The exercise that changed my entire life for the better.
In 2011, after being hospitalized for a major staph infection, I went through a period where I had severe insomnia. Two weeks passed and I slept only one to three hours per night. It was, hands down, the worst time of my life.
I’d been on antibiotics for such a prolonged period of time that my body was all out of sorts. I had severe, debilitating muscle spasms that kept me awake all night long.
I tried all sorts of things to treat my insomnia: I drank chamomile tea, I tried breathing exercises, I read extremely boring books, I took over-the-counter sleep medication, I tried using melatonin. None of it worked; I still lay in bed in chronic pain unable to soothe myself to sleep.

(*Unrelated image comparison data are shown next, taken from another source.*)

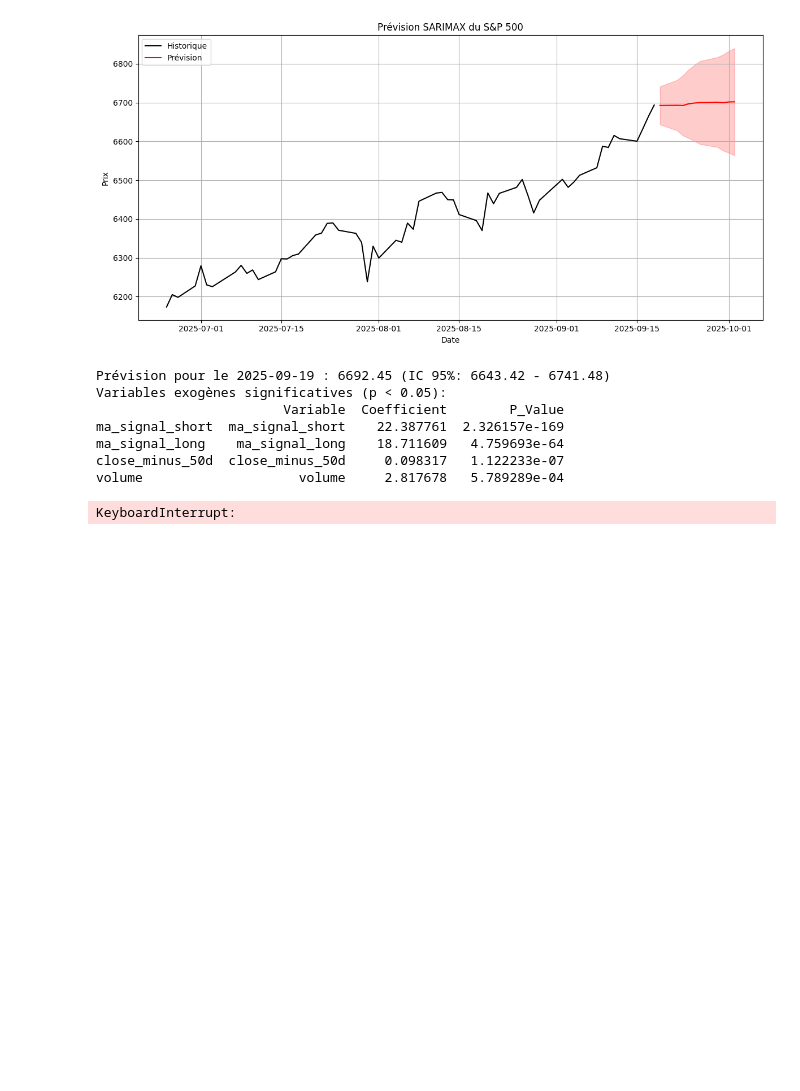
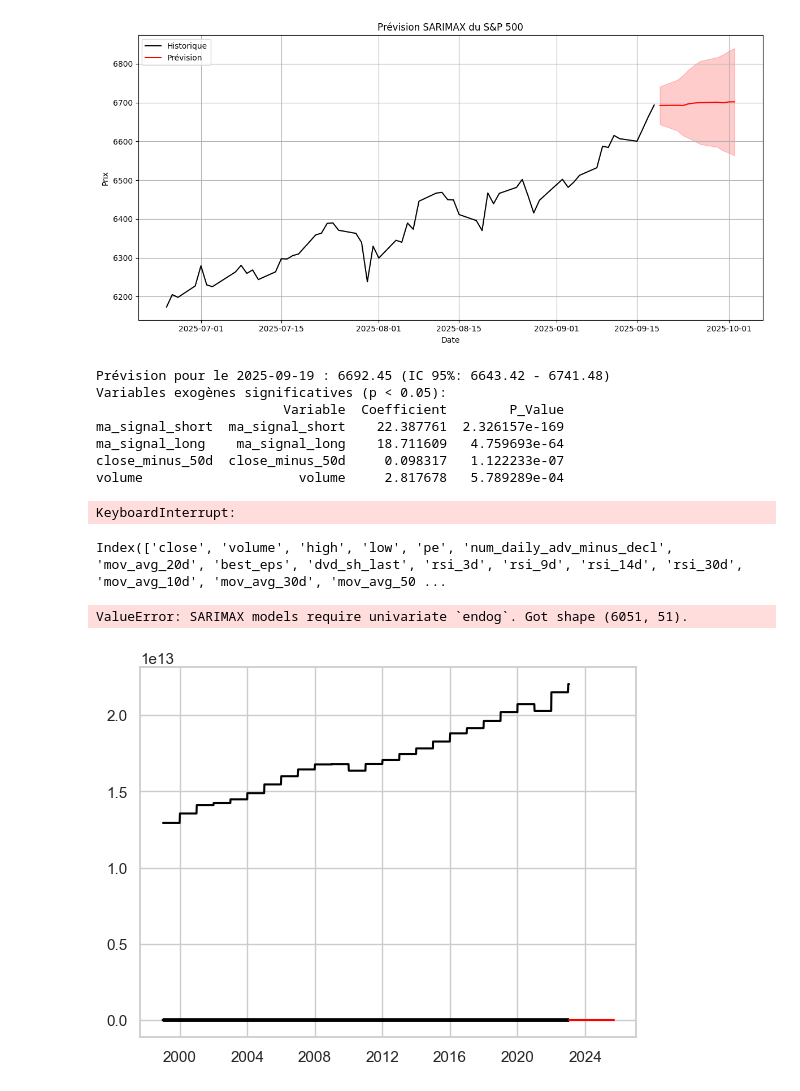
Before and after one commit to Alazuz/bigdata_project, a Jupyter notebook: SARIMAX.ipynb, the cells around one changed output. Cells and saved outputs as stored; diff of their text form; code cells hidden in the pictures; blank space fills up the shorter version.

```diff
--- a/SARIMAX.ipynb
+++ b/SARIMAX.ipynb
@@ -805,3 +805,64 @@ portfolio.plot().show()
 portfolio.stats()
 portfolio.total_return()
 portfolio.sharpe_ratio()
+# %%
+from sklearn.metrics import mean_squared_error, mean_absolute_error
+from statsmodels.tsa.seasonal import seasonal_decompose, STL
+from statsmodels.graphics.tsaplots import plot_acf, plot_pacf
+from statsmodels.stats.diagnostic import acorr_ljungbox
+from statsmodels.tsa.statespace.sarimax import SARIMAX
+from statsmodels.tsa.arima_process import ArmaProcess
+from statsmodels.graphics.gofplots import qqplot
+from statsmodels.tsa.stattools import adfuller
+import statsmodels.api as sm
+from tqdm import tqdm_notebook
+from itertools import product
+from typing import Union
+
+from IPython.display import display
+import numpy as np
+import pandas as pd
+pd.set_option('display.max_rows', 15)
+pd.set_option('display.max_columns', 500)
+pd.set_option('display.width', 1000)
+import matplotlib.pyplot as plt
+from datetime import datetime
+from datetime import timedelta
+from pandas.plotting import register_matplotlib_converters
+register_matplotlib_converters()
+
+import seaborn as sns
+sns.set(style="whitegrid")
+
+import warnings
+warnings.filterwarnings('ignore')
+
+df = data.copy()
+cible = df[['cible']].copy()
+print(df.columns)
+train = df[:'2023-01-19']
+test = cible['2023-01-20':]
+
+plt.plot(train, color = "black")
+plt.plot(test, color = "red")
+
+import warnings
+warnings.simplefilter(action = 'ignore', category = Warning)
+
+# let's train the model with the appropriate parameters, SARIMAX(0, 2, 2)x(0, 2, 2, 12)
+# importing the model class
+from statsmodels.tsa.statespace.sarimax import SARIMAX
+
+# let's create an object of this model
+model = SARIMAX(train,
+                order = (1, 1, 1),
+                seasonal_order = (3, 0, 1,5),
+                enforce_stationarity = False,
+                enforce_invertibility = False)
+
+# apply the method fit
+result = model.fit(maxiter = 500, method = 'nm')
+# %% [output]
+Index(['close', 'volume', 'high', 'low', 'pe', 'num_daily_adv_minus_decl', 'mov_avg_20d', 'best_eps', 'dvd_sh_last', 'rsi_3d', 'rsi_9d', 'rsi_14d', 'rsi_30d', 'mov_avg_10d', 'mov_avg_30d', 'mov_avg_50 ...
+ValueError: SARIMAX models require univariate `endog`. Got shape (6051, 51).
+[figure, added]
```
Also changed, not shown: 2 other files.
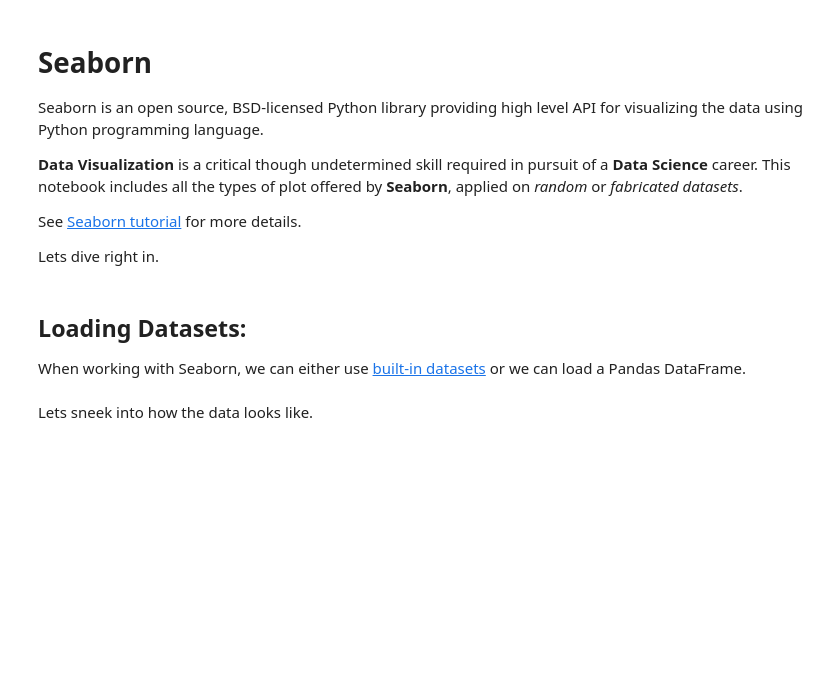
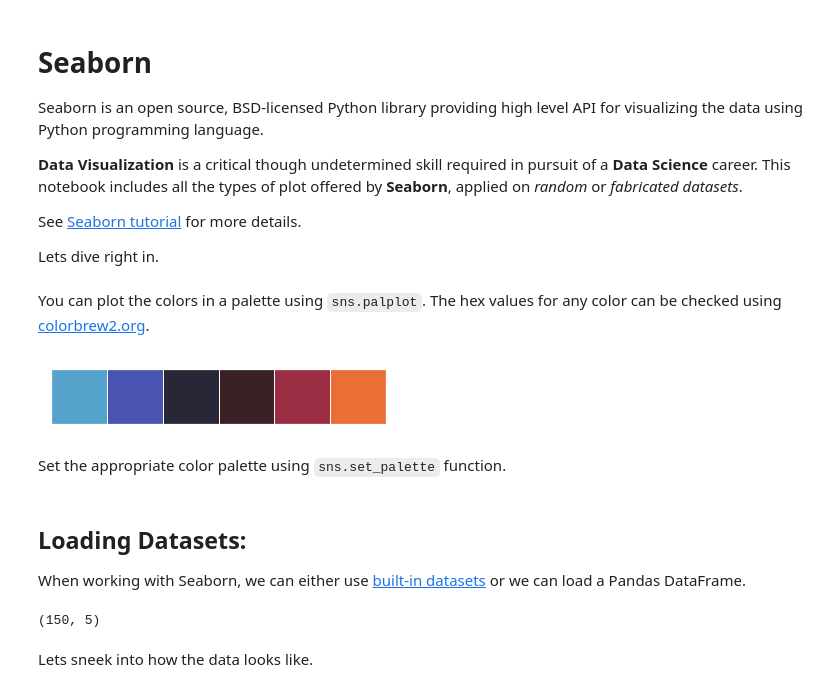
Before and after one commit to prateep03/Python-Tutorial, a Jupyter notebook: notebooks/seaborn_tutorial.ipynb, the cells around one changed output. Drawn from its saved outputs; the diff is of its cells as text; code cells hidden in the pictures; blank space fills up the shorter version.

```diff
--- a/notebooks/seaborn_tutorial.ipynb
+++ b/notebooks/seaborn_tutorial.ipynb
@@ -21,3 +21,13 @@ sns.set(style="darkgrid", palette="icefire")
 # Seaborn generates a lot of warnings. Disable them.
 import warnings
 warnings.filterwarnings("ignore")
+# %% [markdown]
+You can plot the colors in a palette using `sns.palplot`. The hex values for any color can be checked using [colorbrew2.org](https://colorbrewer2.org/#type=sequential&scheme=PuRd&n=3).
+# %%
+sns.palplot(sns.color_palette("icefire"))
+# flatui = ["#9b59b6", "#3498db", "#95a5a6", "#e74c3c", "#34495e", "#2ecc71"]
+# sns.palplot(sns.color_palette(flatui))
+# %% [output]
+[figure, added]
+# %% [markdown]
+Set the appropriate color palette using `sns.set_palette` function.
@@ -30,6 +43,10 @@ When working with Seaborn, we can either use [built-in datasets](https://github.
 iris = sns.load_dataset('iris')
 #tips = sns.load_dataset('tips')
 #titanic = sns.load_dataset('titanic')
+
+iris.shape
+# %% [output]
+(150, 5)
 # %% [markdown]
 Lets sneek into how the data looks like.
 # %%
```
Also changed, not shown: parts of 14 cells of this notebook, 1 other file.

Thankfully, with time, physical therapy, anxiety medication and acupuncture, my body and mind healed. But I never forgot those two weeks of my life. I began to actively seek out a more permanent solution if, God forbid, insomnia ever reared its ugly head.
Then I reconnected with an old friend, Nick Atlas. He and I went to elementary school together. We had lost touch over the years but reconnected in our early 30s through Facebook. What caught my attention was that Nick was teaching a workshop called Yoga Sleep Therapy. It immediately intrigued me, so I reached out to him and asked if I might be able to attend. He wrote back and said he would love to have me.
So the following week, I ventured into a yoga studio, unsure of what Yoga Sleep Therapy even was.
The other students and I all sat together on yoga mats in cozy room, each of us holding beautifully woven blankets. Nick talked about a deep meditative practice called Yoga Nidra. I’d never heard the word before but he defined it as “the heart of yoga.”
Insomnia, he went on to say, isn’t an illness but rather a symptom of something going on beneath the surface — a play of unconscious forces. These words resonated with me deeply.
I thought back to that time in my life where I was unable to sleep and I remembered the thoughts that raced through my brain. Whenever I felt pain, my immediate afterthought was: Something is wrong in my body and I’m terrified. My fear prohibited me from relaxing and, therefore, I couldn’t fall into a sound sleep.
“Fear and pain are inevitable; they’re actually our best teachers,” Nick said, before leading us through a vivid guided meditation while we laid on our mats and closed our eyes. He told us to welcome our inner resources and to call upon an image or a memory that filled us up with good feeling.
“This is your true nature,” he repeated.
As he spoke, I tapped into a place that was so deep in myself, a place of overwhelming peace that was unaffected by anxiety or fear. Because underneath it all, I’m strong, I told myself — and I went to that strong place.
After that day, I became fascinated with the art of Yoga Nidra. I now use it as a tool whenever I feel panic or fear, and on those increasingly rare occasions when I can’t sleep. Yoga showed me that fear and anxiety is something I experience from time to time but it’s not who I am and it certainly doesn’t define me.